Indrajal, according to Sorcar, is a theatrical representation of ‘wishful dreams of living happily; where nothing is impossible’. The two-and-a-half hour show, including interval, is like a film woven out of well-spaced out tales and tricks, each having a specific background score.
Competing with modern entertainment, the magic show has retained the rustic and traditional feel. Props that still use painted, loud fonts, girls draped in multi-coloured clothes dance around on music that is close to the Indian cinema music of the 70s and 80s. “Why should we pose as westerners when what we have here is unique and traditional?
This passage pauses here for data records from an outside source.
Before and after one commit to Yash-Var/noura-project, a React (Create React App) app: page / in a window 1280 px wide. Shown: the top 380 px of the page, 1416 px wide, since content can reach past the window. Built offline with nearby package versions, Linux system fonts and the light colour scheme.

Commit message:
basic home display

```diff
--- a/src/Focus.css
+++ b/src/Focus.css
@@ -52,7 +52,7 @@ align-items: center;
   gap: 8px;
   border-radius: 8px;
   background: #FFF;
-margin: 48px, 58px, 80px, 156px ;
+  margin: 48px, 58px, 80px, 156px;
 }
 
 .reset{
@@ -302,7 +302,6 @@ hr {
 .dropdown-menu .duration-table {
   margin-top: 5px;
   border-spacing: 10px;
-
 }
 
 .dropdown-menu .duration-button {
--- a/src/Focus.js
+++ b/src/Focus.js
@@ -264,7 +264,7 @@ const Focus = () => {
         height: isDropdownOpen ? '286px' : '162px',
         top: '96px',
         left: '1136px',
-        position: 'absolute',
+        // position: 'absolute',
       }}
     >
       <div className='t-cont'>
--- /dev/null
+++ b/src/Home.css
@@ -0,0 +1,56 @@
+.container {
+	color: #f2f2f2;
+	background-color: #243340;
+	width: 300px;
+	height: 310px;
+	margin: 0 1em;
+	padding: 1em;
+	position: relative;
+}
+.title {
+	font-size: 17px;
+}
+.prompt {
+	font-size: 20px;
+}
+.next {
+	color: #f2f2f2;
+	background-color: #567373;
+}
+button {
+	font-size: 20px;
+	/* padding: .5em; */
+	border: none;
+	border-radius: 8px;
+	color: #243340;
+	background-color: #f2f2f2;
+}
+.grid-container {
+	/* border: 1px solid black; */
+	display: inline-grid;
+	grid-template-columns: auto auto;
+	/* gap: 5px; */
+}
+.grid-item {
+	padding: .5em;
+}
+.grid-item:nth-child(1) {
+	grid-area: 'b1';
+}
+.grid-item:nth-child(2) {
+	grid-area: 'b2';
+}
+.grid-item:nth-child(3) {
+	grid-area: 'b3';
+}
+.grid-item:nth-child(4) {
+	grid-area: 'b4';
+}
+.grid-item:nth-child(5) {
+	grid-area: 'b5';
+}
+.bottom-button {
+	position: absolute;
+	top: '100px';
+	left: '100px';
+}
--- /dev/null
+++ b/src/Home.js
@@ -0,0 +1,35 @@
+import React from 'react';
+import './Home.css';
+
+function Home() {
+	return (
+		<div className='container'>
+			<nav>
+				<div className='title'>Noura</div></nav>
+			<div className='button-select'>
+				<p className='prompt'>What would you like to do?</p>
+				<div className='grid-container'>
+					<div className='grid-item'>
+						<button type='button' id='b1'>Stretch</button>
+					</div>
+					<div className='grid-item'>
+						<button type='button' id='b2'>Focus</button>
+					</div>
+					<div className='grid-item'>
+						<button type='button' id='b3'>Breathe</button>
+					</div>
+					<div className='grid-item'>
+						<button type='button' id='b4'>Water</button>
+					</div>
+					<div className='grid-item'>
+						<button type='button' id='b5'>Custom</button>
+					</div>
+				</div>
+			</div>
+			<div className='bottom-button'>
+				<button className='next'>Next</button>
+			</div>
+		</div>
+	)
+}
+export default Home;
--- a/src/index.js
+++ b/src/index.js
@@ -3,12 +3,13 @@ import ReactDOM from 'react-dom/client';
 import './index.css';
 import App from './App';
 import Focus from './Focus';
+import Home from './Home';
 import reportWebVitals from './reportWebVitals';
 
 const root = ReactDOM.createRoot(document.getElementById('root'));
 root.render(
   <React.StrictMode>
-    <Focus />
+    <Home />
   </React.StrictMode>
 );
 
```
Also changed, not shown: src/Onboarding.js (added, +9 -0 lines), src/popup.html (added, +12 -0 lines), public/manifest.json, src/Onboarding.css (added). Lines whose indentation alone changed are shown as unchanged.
It holds its own charm,” says Maneka Sorcar, who shares the stage with her father.
Maneka is a ninth generation Sorcar to take up the family art. After an MBA from Ohio, she started her magical journey three years back. It hasn’t been easy. “It was naïve of me to think that it’ll be an easy ride. Society came up with excuses to reject a woman as a professional magician,” says the Sorcar daughter. But her mother, Jayshree, had already proved the point. Coming from a family with no magic background, she had a big role to play in what Indrajal is today.
“Kids are not easy to trick,” says Sorcar Jr. Ironically, his biggest fans in the show were children, awestruck at the acts he was putting up. During an act, Sorcar Jr asked few volunteers to join him on stage and a horde of kids ran to be a part of it. Only to be disappointed as intellectuals and learned persons were sought, who wrote mathematics and physics formulae which were to be guessed by a blindfolded Sorcar — much to the crowd’s amazement.
At a time when technology is demystifying their art, the Sorcars are stretching the limit, calling what we know magic as ‘visual science’. They weave acts of illusion with enchanting storytelling — from Egypt to Rome to Japan, one can travel the world of magic in their marathon show. “I call it Dramagic, where drama meets magic,” says Maneka.
Toward the end of the show, in act called the Spirit of India, Maneka enters a decorated closet and vanishes. The audience looks for the secret, baffled by her performance. As Michael Caine in the movie The Prestige says, ‘You don’t really want to know. You want to be fooled. But you wouldn’t clap yet. Because making something disappear isn’t enough; you have to bring it back’. Maneka reappears behind the audience, screaming, holding an Indian flag.
Indrajal is on till June 9 at the FICCI Golden Jubilee Auditorium, Tansen Marg, Delhi.